# EXERCISE PROMPT
Keep only the lines of the data below that contain "container", and copy them.

Web interface edit records:
┄┄┄┄┄┄

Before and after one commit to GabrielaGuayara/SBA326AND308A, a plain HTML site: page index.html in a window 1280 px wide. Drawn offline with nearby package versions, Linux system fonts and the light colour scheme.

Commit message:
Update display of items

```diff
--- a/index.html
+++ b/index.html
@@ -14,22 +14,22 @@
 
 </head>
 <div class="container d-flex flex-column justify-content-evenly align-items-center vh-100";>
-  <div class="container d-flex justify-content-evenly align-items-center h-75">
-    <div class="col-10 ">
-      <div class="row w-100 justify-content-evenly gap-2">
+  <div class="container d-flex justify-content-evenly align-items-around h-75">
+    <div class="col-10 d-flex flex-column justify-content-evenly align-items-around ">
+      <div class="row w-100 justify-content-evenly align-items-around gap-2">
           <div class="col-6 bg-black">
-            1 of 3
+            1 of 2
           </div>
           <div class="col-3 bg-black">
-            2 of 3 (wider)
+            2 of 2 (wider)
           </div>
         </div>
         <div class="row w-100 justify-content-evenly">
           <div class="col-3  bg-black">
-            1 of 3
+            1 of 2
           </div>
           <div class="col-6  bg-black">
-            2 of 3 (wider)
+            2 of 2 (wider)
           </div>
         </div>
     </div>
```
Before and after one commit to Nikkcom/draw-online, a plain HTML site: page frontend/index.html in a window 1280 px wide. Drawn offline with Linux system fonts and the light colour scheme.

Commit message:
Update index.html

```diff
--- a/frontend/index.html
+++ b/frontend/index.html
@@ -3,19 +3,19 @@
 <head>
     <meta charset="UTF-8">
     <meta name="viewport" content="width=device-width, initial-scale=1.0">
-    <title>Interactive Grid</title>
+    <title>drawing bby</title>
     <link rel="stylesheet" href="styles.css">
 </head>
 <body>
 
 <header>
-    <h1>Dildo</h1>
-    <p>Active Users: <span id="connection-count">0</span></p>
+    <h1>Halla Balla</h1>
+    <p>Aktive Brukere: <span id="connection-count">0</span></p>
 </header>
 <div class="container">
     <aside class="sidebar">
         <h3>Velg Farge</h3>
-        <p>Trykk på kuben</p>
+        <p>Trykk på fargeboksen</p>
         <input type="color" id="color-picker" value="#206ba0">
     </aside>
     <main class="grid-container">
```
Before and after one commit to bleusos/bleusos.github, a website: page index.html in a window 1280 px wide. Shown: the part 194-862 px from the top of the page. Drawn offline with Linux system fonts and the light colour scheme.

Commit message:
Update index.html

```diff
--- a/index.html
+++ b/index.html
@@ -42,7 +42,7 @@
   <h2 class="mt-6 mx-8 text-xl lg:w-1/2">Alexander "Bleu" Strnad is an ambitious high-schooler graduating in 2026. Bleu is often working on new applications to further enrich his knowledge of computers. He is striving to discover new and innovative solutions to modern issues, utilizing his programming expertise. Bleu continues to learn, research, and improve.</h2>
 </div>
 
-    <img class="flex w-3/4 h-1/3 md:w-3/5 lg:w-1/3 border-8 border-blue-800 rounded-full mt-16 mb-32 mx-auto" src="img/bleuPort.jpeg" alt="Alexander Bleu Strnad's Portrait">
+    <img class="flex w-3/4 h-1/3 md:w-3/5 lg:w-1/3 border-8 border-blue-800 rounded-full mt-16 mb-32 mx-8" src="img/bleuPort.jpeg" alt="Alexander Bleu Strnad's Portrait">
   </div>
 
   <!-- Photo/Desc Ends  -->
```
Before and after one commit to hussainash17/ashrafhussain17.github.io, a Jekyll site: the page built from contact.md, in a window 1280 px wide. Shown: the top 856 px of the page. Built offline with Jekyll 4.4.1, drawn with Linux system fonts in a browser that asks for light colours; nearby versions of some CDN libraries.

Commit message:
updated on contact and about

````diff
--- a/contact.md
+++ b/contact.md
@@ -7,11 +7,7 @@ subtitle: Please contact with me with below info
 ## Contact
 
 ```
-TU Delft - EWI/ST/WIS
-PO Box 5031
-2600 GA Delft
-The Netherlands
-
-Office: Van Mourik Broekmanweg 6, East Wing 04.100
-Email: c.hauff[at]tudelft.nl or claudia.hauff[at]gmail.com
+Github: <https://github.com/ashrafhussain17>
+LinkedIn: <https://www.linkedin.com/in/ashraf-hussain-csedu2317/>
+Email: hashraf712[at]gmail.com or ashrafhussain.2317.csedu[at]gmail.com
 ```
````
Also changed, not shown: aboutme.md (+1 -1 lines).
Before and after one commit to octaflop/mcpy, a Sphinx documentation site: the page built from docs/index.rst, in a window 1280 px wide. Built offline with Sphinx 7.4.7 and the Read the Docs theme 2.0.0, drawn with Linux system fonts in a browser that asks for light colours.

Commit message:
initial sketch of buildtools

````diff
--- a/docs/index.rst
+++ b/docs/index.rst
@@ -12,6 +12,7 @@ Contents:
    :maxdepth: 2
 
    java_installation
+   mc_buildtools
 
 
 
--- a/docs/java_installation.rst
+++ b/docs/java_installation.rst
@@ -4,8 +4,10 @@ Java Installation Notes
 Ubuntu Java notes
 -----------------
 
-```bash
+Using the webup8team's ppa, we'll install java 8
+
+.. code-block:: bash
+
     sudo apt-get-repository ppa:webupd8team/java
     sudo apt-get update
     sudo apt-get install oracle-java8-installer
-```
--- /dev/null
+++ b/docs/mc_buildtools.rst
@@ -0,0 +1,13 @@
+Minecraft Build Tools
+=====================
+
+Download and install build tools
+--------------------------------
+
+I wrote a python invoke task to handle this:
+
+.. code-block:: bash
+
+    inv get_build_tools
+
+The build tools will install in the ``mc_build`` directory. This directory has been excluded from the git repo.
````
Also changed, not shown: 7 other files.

┄┄┄┄┄┄

# EXERCISE SOLUTION
 <div class="container d-flex flex-column justify-content-evenly align-items-center vh-100";>
-  <div class="container d-flex justify-content-evenly align-items-center h-75">
+  <div class="container d-flex justify-content-evenly align-items-around h-75">
 <div class="container">
     <main class="grid-container">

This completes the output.